Now virtual classrooms are commonplace due to the obvious cost advantages for schools and students, it’s essential we analyse their value from a pedagogical perspective. For me, the issues that make virual classrooms a poor substitute for face to face teaching boil down to one word: interactivity.
Having two or more people speak to each other — In online teaching only one person can have the mic at any time. This is because the software was intended for conferencing and telephony so it makes sense not to have people talking simultaneously. In language classrooms the opposite is needed.
Group tasks — are incredibly hard to initiate and execute. You can’t mingle among people, you can’t dish out slips, or any other discretely written information, you can’t take people off to one side or out of the room. As well as this, learners have little personal, social, or simply human connection with the people they share the feed with, and thus have far less need or motivation to actually say anything to each other.
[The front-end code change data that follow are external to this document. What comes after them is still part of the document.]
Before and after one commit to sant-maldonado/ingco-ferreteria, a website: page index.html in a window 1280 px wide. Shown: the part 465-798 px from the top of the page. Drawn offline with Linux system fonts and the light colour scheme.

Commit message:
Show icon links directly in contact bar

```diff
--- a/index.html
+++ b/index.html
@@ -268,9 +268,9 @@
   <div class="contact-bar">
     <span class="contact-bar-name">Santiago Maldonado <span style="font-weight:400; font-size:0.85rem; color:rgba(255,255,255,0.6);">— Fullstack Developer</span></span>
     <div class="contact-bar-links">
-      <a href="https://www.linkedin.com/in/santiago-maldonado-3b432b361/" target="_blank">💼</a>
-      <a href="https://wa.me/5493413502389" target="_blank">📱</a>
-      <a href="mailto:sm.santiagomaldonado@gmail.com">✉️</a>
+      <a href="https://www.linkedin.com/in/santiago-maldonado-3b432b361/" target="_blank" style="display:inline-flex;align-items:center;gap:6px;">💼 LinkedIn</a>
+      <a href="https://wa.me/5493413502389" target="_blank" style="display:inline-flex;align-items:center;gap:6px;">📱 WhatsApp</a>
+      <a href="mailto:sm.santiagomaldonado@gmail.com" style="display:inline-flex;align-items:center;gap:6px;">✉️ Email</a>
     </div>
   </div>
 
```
Monitoring and feedback issues — Circulating, listening in, praising good language, speaking specifically, demonstrating a point, eliciting errors and answers quietly to a group while others are working is virtually impossible in a virtual classroom. Everyone hears everything or nothing.
Attention and direction issues — Instruction gets filtered and convoluted when you put a medium between yourself and the learners. Non verbal gestures are unknown and unnoticed — you can’t point, shrug, nod, or grimace. You can’t be a physical focus of the room, there is no physical movement at all which is vital for adding energy and changing the dynamic. At the same time, distractions from the learners’ home and electronic environments are all the more prevalent.
In an area like language teaching, where the learners lack competence and teacher instructions are often highly specific, confusion and silence arising from teacher talk is the default situation throughout the class, not just at the beginning.
Teacher led teaching — This default passivity with people not participating and frequently exiting the feed, forces the teacher to simply talk more in what becomes essentially a radio show. This mode of operating doesn’t induce skills-based learning and puts pressure on teachers who are already generally underpaid in an online context. Therefore the optimum class size for online teaching is one-on-one, the clear drawbacks of which I’ve written about here.
Whiteboard issues — Very limited writing dexterity with a mouse makes for ridiculous whiteboard presentation, which forces all written communication to be typed. There is no getting students up to the board. While freehand images and conceptualisations must be forgone altogether, fostering both the detriment of understanding and the unwanted increase in teacher talk.
Teacher answering questions — If a student asks something to the teacher, it’s inevitably typed rather than spoken, which as well as being lazy, can take a relatively long time to read especially if it’s verbose and hard to read. Not only this but the class has to be stopped for everyone while the answer is given or indeed typed. Online teaching slows everyone down and wastes a lot of time while students are sat in silence and attention inevitably wanders. In a face to face class, you could be clearly telling the student and importantly, showing him or her, in real time while everyone is busy.
All these drawbacks I’ve outlined lead to one word: inefficiency. Online teaching plays to affective factors that eat away at time, focus, and learning. Tech doesn’t have to impose such constraints on teaching. On the contrary, it should be used to free teachers up and allow us to implement communicative activities. The problem is that conferencing and telephony software were not invented with the language classroom in mind, and thus ironically they make our job less technical, not more so.